Extract every record, exactly as written, and ignore the pictures.

********************

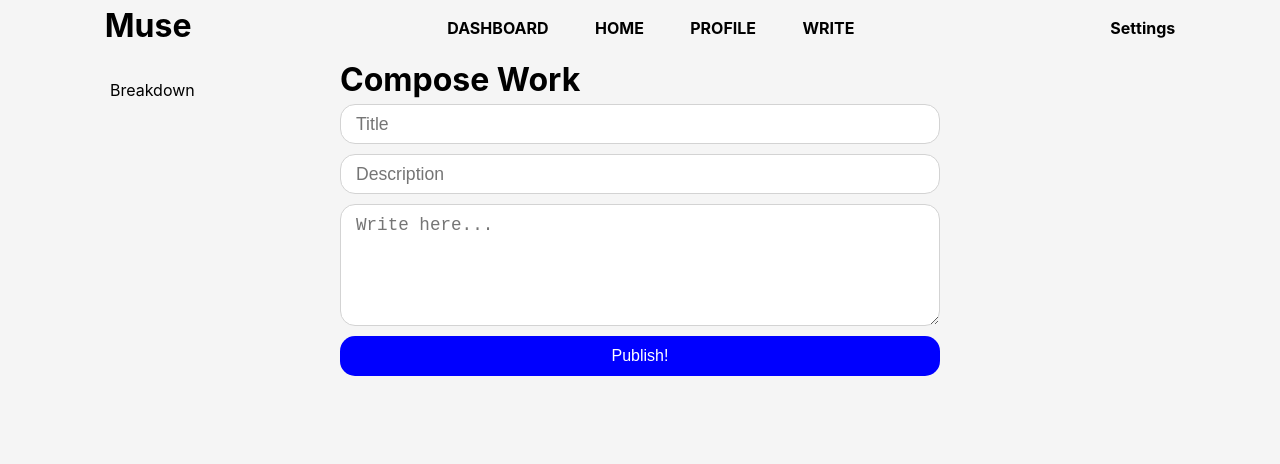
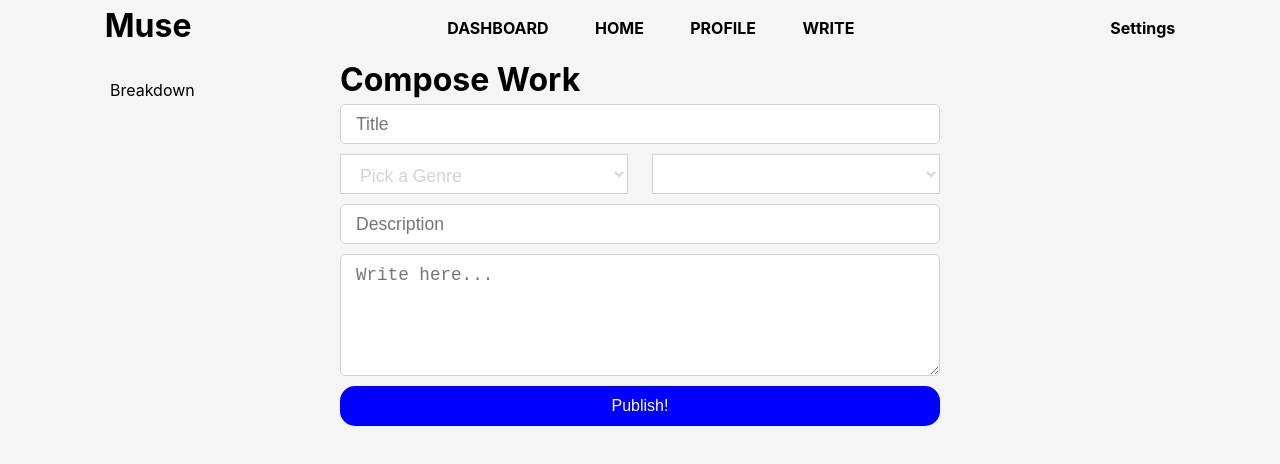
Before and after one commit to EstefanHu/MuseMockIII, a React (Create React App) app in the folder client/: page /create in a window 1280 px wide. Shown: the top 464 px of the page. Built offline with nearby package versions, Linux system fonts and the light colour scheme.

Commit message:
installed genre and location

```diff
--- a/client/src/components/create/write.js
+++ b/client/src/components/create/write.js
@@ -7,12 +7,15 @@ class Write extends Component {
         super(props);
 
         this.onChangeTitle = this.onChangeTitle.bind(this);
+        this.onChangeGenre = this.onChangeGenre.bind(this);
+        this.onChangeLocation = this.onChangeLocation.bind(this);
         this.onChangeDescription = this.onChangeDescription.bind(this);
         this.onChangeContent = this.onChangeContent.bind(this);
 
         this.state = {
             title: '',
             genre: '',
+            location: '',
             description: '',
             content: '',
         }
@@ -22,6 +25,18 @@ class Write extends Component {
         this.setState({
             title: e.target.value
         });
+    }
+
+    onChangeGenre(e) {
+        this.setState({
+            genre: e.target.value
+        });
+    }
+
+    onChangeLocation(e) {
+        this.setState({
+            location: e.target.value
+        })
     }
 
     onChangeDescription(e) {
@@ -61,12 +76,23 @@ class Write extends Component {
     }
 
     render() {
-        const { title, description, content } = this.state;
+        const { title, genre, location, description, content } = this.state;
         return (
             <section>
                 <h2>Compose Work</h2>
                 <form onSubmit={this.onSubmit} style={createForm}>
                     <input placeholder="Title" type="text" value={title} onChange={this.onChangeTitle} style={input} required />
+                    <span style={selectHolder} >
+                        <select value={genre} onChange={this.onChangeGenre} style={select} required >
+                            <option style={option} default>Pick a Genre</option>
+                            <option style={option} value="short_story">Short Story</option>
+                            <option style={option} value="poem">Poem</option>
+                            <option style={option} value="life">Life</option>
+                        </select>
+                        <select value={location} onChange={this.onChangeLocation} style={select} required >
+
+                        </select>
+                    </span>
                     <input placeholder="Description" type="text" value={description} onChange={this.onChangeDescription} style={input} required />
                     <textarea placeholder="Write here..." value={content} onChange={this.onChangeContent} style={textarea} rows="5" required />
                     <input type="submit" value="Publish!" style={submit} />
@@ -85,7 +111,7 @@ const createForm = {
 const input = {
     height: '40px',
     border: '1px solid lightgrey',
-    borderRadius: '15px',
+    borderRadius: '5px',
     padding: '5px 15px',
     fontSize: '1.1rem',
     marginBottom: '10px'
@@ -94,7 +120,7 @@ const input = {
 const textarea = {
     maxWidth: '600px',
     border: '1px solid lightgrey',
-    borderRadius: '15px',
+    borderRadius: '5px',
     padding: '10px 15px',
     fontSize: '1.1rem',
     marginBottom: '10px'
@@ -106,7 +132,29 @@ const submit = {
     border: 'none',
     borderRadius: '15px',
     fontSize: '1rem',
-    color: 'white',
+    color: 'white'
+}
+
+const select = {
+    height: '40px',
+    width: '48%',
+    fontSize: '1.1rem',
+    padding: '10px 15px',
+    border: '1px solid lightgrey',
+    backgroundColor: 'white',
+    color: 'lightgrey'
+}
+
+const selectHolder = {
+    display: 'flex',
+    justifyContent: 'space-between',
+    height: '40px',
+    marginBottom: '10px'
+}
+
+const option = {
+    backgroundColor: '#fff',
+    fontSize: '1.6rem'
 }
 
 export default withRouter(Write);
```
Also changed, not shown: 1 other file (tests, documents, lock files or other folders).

********************

• PROBLEM SOLUTION:
Before and after one commit to EstefanHu/MuseMockIII, a React (Create React App) app in the folder client/: page /create in a window 1280 px wide. Shown: the top 464 px of the page. Built offline with nearby package versions, Linux system fonts and the light colour scheme.

Commit message:
installed genre and location

```diff
--- a/client/src/components/create/write.js
+++ b/client/src/components/create/write.js
@@ -7,12 +7,15 @@ class Write extends Component {
         super(props);
 
         this.onChangeTitle = this.onChangeTitle.bind(this);
+        this.onChangeGenre = this.onChangeGenre.bind(this);
+        this.onChangeLocation = this.onChangeLocation.bind(this);
         this.onChangeDescription = this.onChangeDescription.bind(this);
         this.onChangeContent = this.onChangeContent.bind(this);
 
         this.state = {
             title: '',
             genre: '',
+            location: '',
             description: '',
             content: '',
         }
@@ -22,6 +25,18 @@ class Write extends Component {
         this.setState({
             title: e.target.value
         });
+    }
+
+    onChangeGenre(e) {
+        this.setState({
+            genre: e.target.value
+        });
+    }
+
+    onChangeLocation(e) {
+        this.setState({
+            location: e.target.value
+        })
     }
 
     onChangeDescription(e) {
@@ -61,12 +76,23 @@ class Write extends Component {
     }
 
     render() {
-        const { title, description, content } = this.state;
+        const { title, genre, location, description, content } = this.state;
         return (
             <section>
                 <h2>Compose Work</h2>
                 <form onSubmit={this.onSubmit} style={createForm}>
                     <input placeholder="Title" type="text" value={title} onChange={this.onChangeTitle} style={input} required />
+                    <span style={selectHolder} >
+                        <select value={genre} onChange={this.onChangeGenre} style={select} required >
+                            <option style={option} default>Pick a Genre</option>
+                            <option style={option} value="short_story">Short Story</option>
+                            <option style={option} value="poem">Poem</option>
+                            <option style={option} value="life">Life</option>
+                        </select>
+                        <select value={location} onChange={this.onChangeLocation} style={select} required >
+
+                        </select>
+                    </span>
                     <input placeholder="Description" type="text" value={description} onChange={this.onChangeDescription} style={input} required />
                     <textarea placeholder="Write here..." value={content} onChange={this.onChangeContent} style={textarea} rows="5" required />
                     <input type="submit" value="Publish!" style={submit} />
@@ -85,7 +111,7 @@ const createForm = {
 const input = {
     height: '40px',
     border: '1px solid lightgrey',
-    borderRadius: '15px',
+    borderRadius: '5px',
     padding: '5px 15px',
     fontSize: '1.1rem',
     marginBottom: '10px'
@@ -94,7 +120,7 @@ const input = {
 const textarea = {
     maxWidth: '600px',
     border: '1px solid lightgrey',
-    borderRadius: '15px',
+    borderRadius: '5px',
     padding: '10px 15px',
     fontSize: '1.1rem',
     marginBottom: '10px'
@@ -106,7 +132,29 @@ const submit = {
     border: 'none',
     borderRadius: '15px',
     fontSize: '1rem',
-    color: 'white',
+    color: 'white'
+}
+
+const select = {
+    height: '40px',
+    width: '48%',
+    fontSize: '1.1rem',
+    padding: '10px 15px',
+    border: '1px solid lightgrey',
+    backgroundColor: 'white',
+    color: 'lightgrey'
+}
+
+const selectHolder = {
+    display: 'flex',
+    justifyContent: 'space-between',
+    height: '40px',
+    marginBottom: '10px'
+}
+
+const option = {
+    backgroundColor: '#fff',
+    fontSize: '1.6rem'
 }
 
 export default withRouter(Write);
```
Also changed, not shown: 1 other file (tests, documents, lock files or other folders).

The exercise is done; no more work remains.